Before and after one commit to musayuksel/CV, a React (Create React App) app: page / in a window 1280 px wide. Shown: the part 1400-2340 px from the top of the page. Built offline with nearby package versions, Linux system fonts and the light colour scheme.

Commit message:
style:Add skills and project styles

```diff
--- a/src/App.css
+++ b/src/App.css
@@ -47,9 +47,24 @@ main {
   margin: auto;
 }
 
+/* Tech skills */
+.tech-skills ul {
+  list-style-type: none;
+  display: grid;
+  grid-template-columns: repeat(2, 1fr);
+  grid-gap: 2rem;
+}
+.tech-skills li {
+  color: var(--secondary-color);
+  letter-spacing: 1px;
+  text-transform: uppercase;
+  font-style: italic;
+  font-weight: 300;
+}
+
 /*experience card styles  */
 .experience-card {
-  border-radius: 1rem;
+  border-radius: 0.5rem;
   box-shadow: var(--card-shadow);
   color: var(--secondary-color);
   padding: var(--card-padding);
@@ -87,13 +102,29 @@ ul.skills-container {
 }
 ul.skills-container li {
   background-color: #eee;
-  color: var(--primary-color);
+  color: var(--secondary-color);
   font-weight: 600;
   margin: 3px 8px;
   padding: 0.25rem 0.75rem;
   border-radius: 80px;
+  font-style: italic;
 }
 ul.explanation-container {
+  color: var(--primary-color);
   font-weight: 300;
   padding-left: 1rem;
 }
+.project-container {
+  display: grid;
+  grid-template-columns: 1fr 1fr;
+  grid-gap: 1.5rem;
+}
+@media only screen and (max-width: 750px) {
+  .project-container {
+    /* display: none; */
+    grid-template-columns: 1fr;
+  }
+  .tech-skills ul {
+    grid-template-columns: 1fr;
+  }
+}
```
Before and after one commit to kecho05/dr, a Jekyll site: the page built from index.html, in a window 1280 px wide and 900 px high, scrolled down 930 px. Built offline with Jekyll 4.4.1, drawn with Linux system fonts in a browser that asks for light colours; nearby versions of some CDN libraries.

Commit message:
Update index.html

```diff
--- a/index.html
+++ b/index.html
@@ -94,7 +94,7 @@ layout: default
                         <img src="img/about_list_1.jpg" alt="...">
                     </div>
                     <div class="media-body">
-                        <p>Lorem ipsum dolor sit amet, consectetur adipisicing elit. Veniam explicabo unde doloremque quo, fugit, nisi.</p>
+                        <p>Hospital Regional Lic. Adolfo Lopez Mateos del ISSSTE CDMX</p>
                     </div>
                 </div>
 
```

:::::

# ABOUT THIS TASK
When you write the entries out again, keep every word and mark exactly as it is.

# ANSWER SECTION
Before and after one commit to musayuksel/CV, a React (Create React App) app: page / in a window 1280 px wide. Shown: the part 1400-2340 px from the top of the page. Built offline with nearby package versions, Linux system fonts and the light colour scheme.

Commit message:
style:Add skills and project styles

```diff
--- a/src/App.css
+++ b/src/App.css
@@ -47,9 +47,24 @@ main {
   margin: auto;
 }
 
+/* Tech skills */
+.tech-skills ul {
+  list-style-type: none;
+  display: grid;
+  grid-template-columns: repeat(2, 1fr);
+  grid-gap: 2rem;
+}
+.tech-skills li {
+  color: var(--secondary-color);
+  letter-spacing: 1px;
+  text-transform: uppercase;
+  font-style: italic;
+  font-weight: 300;
+}
+
 /*experience card styles  */
 .experience-card {
-  border-radius: 1rem;
+  border-radius: 0.5rem;
   box-shadow: var(--card-shadow);
   color: var(--secondary-color);
   padding: var(--card-padding);
@@ -87,13 +102,29 @@ ul.skills-container {
 }
 ul.skills-container li {
   background-color: #eee;
-  color: var(--primary-color);
+  color: var(--secondary-color);
   font-weight: 600;
   margin: 3px 8px;
   padding: 0.25rem 0.75rem;
   border-radius: 80px;
+  font-style: italic;
 }
 ul.explanation-container {
+  color: var(--primary-color);
   font-weight: 300;
   padding-left: 1rem;
 }
+.project-container {
+  display: grid;
+  grid-template-columns: 1fr 1fr;
+  grid-gap: 1.5rem;
+}
+@media only screen and (max-width: 750px) {
+  .project-container {
+    /* display: none; */
+    grid-template-columns: 1fr;
+  }
+  .tech-skills ul {
+    grid-template-columns: 1fr;
+  }
+}
```
Before and after one commit to kecho05/dr, a Jekyll site: the page built from index.html, in a window 1280 px wide and 900 px high, scrolled down 930 px. Built offline with Jekyll 4.4.1, drawn with Linux system fonts in a browser that asks for light colours; nearby versions of some CDN libraries.

Commit message:
Update index.html

```diff
--- a/index.html
+++ b/index.html
@@ -94,7 +94,7 @@ layout: default
                         <img src="img/about_list_1.jpg" alt="...">
                     </div>
                     <div class="media-body">
-                        <p>Lorem ipsum dolor sit amet, consectetur adipisicing elit. Veniam explicabo unde doloremque quo, fugit, nisi.</p>
+                        <p>Hospital Regional Lic. Adolfo Lopez Mateos del ISSSTE CDMX</p>
                     </div>
                 </div>
 
```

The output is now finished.